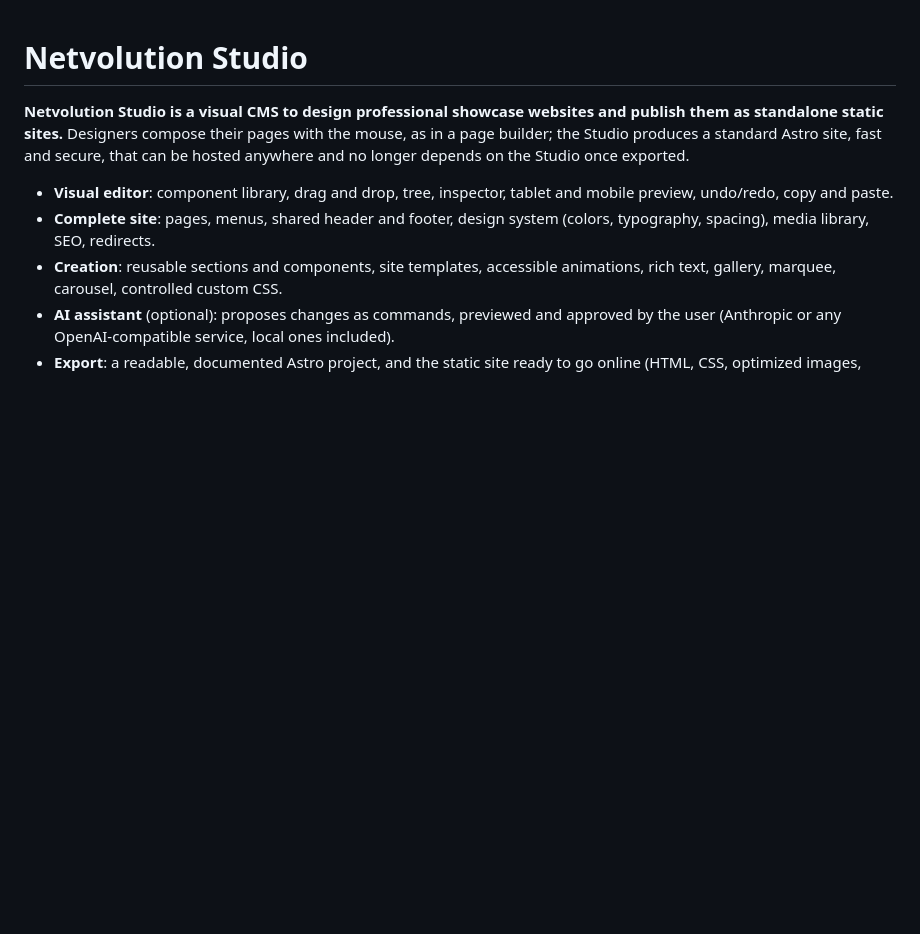
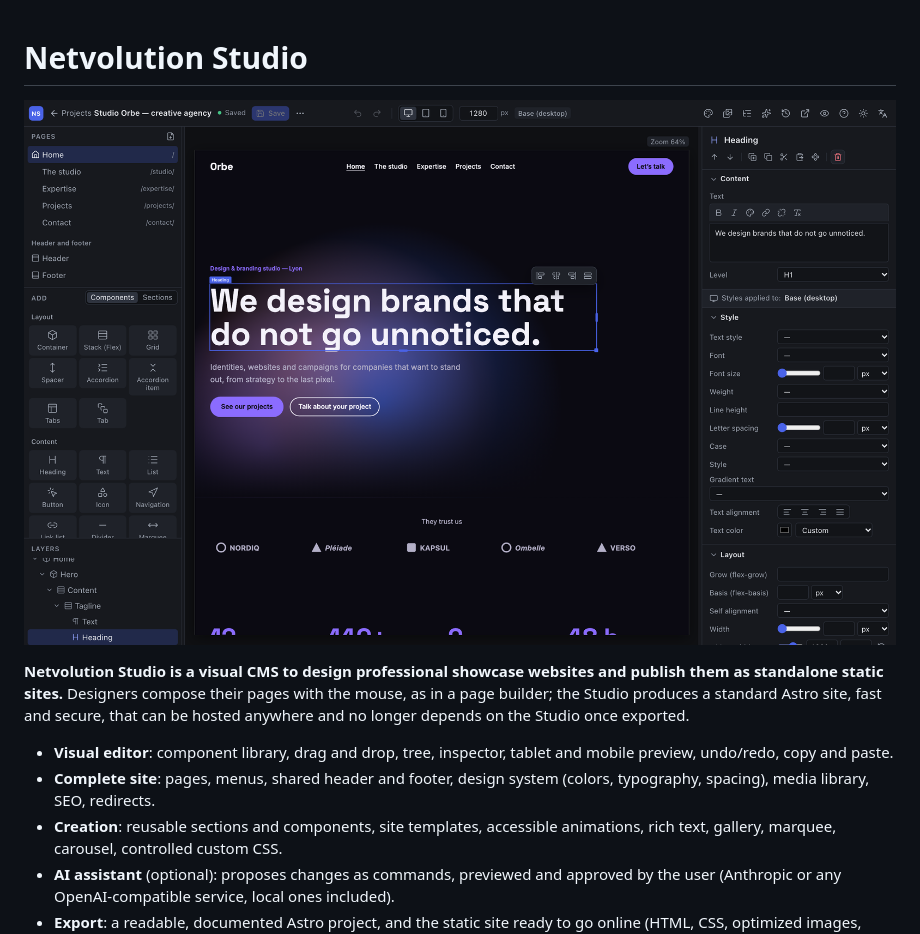
Before and after one commit to netvolutionfr/netvolution-studio, a Markdown page: README.md, the part around the change. Drawn GitHub-style; pictures changed too: docs/images/studio.png (added); blank space fills up the shorter version.

Commit message:
README: screenshot of the Studio at the top
Co-Authored-By: Claude Opus 5.5 <noreply@anthropic.com>

```diff
--- a/README.md
+++ b/README.md
@@ -1,4 +1,6 @@
 # Netvolution Studio
+
+![The Studio editing the Studio Orbe template: pages, component library and layers on the left, the page in the canvas, the inspector on the right](docs/images/studio.png)
 
 **Netvolution Studio is a visual CMS to design professional showcase websites and publish them as standalone static sites.** Designers compose their pages with the mouse, as in a page builder; the Studio produces a standard Astro site, fast and secure, that can be hosted anywhere and no longer depends on the Studio once exported.
 
```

What to work on
Everything in the records above except the pictures is to be reproduced word for word.

Solution for this problem
Before and after one commit to netvolutionfr/netvolution-studio, a Markdown page: README.md, the part around the change. Drawn GitHub-style; pictures changed too: docs/images/studio.png (added); blank space fills up the shorter version.

Commit message:
README: screenshot of the Studio at the top
Co-Authored-By: Claude Opus 5.5 <noreply@anthropic.com>

```diff
--- a/README.md
+++ b/README.md
@@ -1,4 +1,6 @@
 # Netvolution Studio
+
+![The Studio editing the Studio Orbe template: pages, component library and layers on the left, the page in the canvas, the inspector on the right](docs/images/studio.png)
 
 **Netvolution Studio is a visual CMS to design professional showcase websites and publish them as standalone static sites.** Designers compose their pages with the mouse, as in a page builder; the Studio produces a standard Astro site, fast and secure, that can be hosted anywhere and no longer depends on the Studio once exported.
 
```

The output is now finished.